COLUMBIA, S.C. — It’s an institution as old as the nation itself, but the Electoral College remains an enigma to many Americans. The Founding Fathers, apprehensive about the unchecked power of the popular vote, added the extra step to the process of choosing a president.
A look at the ins and outs of the Electoral College and how its role could be even more scrutinized this year:
Who are the electors?
Their names often aren’t published on ballots, but voters are technically picking a slate of party electors — not the individual candidate — when they cast their ballots.
Each state has as many members of the Electoral College as its number of U.S. House and Senate members combined. The District of Columbia has three electors, making the national total 538.
Typically each party selects as its electors party leaders, elected officials and activists. Each state has different timelines for elector selection, but it generally happens at least a few months before a general election, often as part of state party conventions.
How does it work?
As election results come in, networks and race callers compile electoral vote totals for candidates. Once someone has won a majority of 270 electoral votes, we theoretically have a president.
But none of it is actually official yet. State officials will certify vote totals in the days after an election, but electors don’t technically cast their votes until about six weeks later, when they meet in their respective capital cities. Electors vote on two ballots, one for president and one for vice president.

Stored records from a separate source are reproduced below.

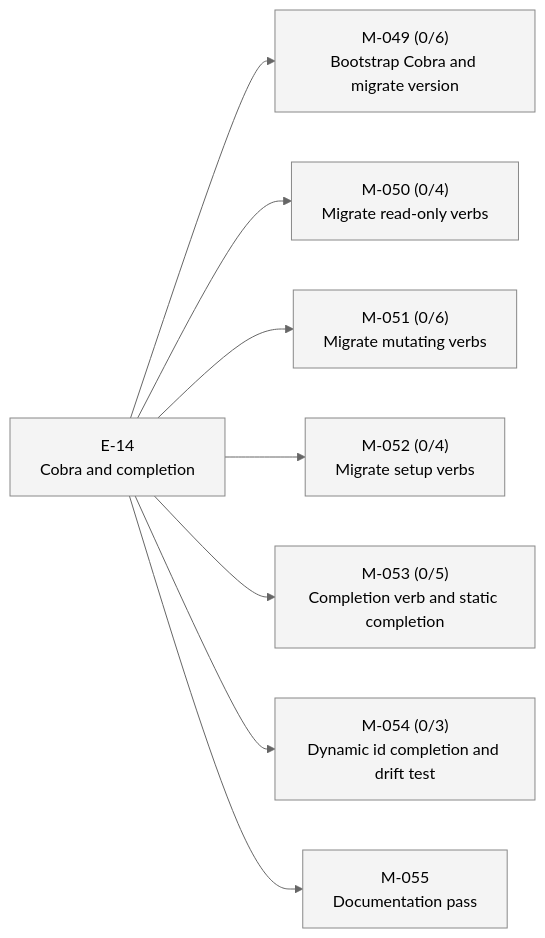
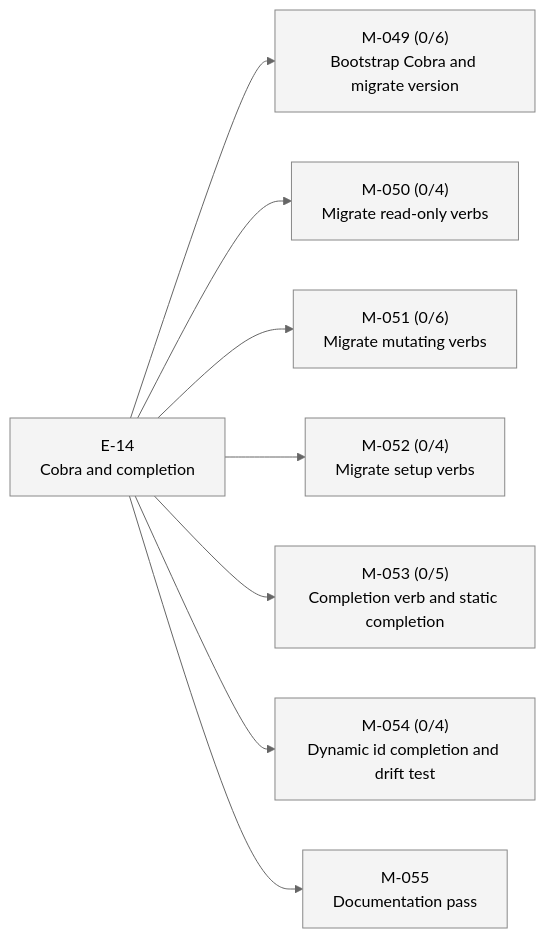
One commit to 23min/aiwf changed the second of 2 diagrams in STATUS.md. Above: the diagram before and after it, drawn with Mermaid (neutral theme). The commit also changed other lines of this file and 1 other file, not shown here.

First line of the commit message:
aiwf add ac M-054/AC-4 "Test covers static-completion and dynamic-completion required cases"

````diff
--- a/STATUS.md
+++ b/STATUS.md
@@ -38,24 +38,24 @@
 ```mermaid
 flowchart LR
   E_14["E-14<br/>Cobra and completion"]:::epic_proposed
   M_049["M-049 (0/6)<br/>Bootstrap Cobra and migrate version"]:::ms_draft
   E_14 --> M_049
   M_050["M-050 (0/4)<br/>Migrate read-only verbs"]:::ms_draft
   E_14 --> M_050
   M_051["M-051 (0/6)<br/>Migrate mutating verbs"]:::ms_draft
   E_14 --> M_051
   M_052["M-052 (0/4)<br/>Migrate setup verbs"]:::ms_draft
   E_14 --> M_052
   M_053["M-053 (0/5)<br/>Completion verb and static completion"]:::ms_draft
   E_14 --> M_053
-  M_054["M-054 (0/3)<br/>Dynamic id completion and drift test"]:::ms_draft
+  M_054["M-054 (0/4)<br/>Dynamic id completion and drift test"]:::ms_draft
   E_14 --> M_054
   M_055["M-055<br/>Documentation pass"]:::ms_draft
   E_14 --> M_055
   classDef epic_active fill:#d6eaff,stroke:#1a73e8,color:#000
   classDef epic_proposed fill:#f4f4f4,stroke:#888,color:#000
   classDef ms_done fill:#d8f5d8,stroke:#2a8a2a,color:#000
   classDef ms_in_progress fill:#fff3c4,stroke:#caa400,color:#000
   classDef ms_draft fill:#f4f4f4,stroke:#888,color:#000
   classDef ms_cancelled fill:#fbeaea,stroke:#c33,color:#000
 ```
````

About a month later, before a joint session of Congress, the current vice president opens the votes from each state and officially declares the next president.
If no candidate gets a majority, there’s a “contingent election,” under which the U.S. House determines the winner, with each state delegation getting one vote. The U.S. Senate selects the vice president, with each senator getting a single vote.
According to House archives, only two presidential elections, in 1800 and 1824, have been decided this way.
Winner-take-all vs. district systems
The District of Columbia and 48 states operate on a “winner-take-all” system, meaning that all of that state’s electoral votes are awarded to the slate that won the popular vote.
The electors formally gather at a later date to officially cast their votes for president.
According to the National Conference of State Legislatures, only Maine and Nebraska use a district system. The presidential candidate who wins the popular vote in each congressional district receives one electoral vote, and the remaining two votes are awarded to the candidate with the most votes statewide.
Do they have to stick with the nominee?
Mostly, although not always.
Twenty-one states don’t require their electors to go along with the popular vote. That includes Georgia, traditionally Republican, where GOP elector Baoky Vu, citing Trump’s “antics and asinine behavior,” said last week that he won’t vote for Trump in the general election and might not in good conscience be able to cast his electoral vote for him, opting instead to write someone else in. Hours later, he resigned as an elector.
According to FairVote, a nonprofit that advocates electoral reform, there have been just over 150 of these so-called faithless electors. Many of those votes were changed because the original candidate died before electors cast their votes. More than 80 were changed either by accident or the elector’s personal interest. A handful abstained from voting altogether.
The 29 states that require faithfulness from their electors can impose a variety of punishments, including fines. According to NCSL, Oklahoma and Washington impose civil penalties of $1,000. In South Carolina, a faithless elector is subject to criminal penalties.
In 2000, Barbara Lett-Simmons, an elector for the District of Columbia, cast a blank ballot for president and vice president in protest of the District’s unfair voting rights. According to NCSL, the last time an elector crossed over to back another party’s nominee was 1972, when Virginia Republican elector Roger L. MacBride cast his vote for Libertarian candidate John Hospers.
Will it always be this way?
Bills have been introduced across the country to streamline Electoral College processes, with most proposing a switch to the district system, but none has been successful. A National Popular Vote Compact has been proposed, meaning that states could eventually bypass the Electoral College, promising to give all their electoral votes to the party that wins the national — rather than state — popular vote.
States with a combined total of at least 270 electoral votes must join the compact before it takes effect. So far, the compact has 136 pledged votes, so there’s a ways to go before any systemic change happens.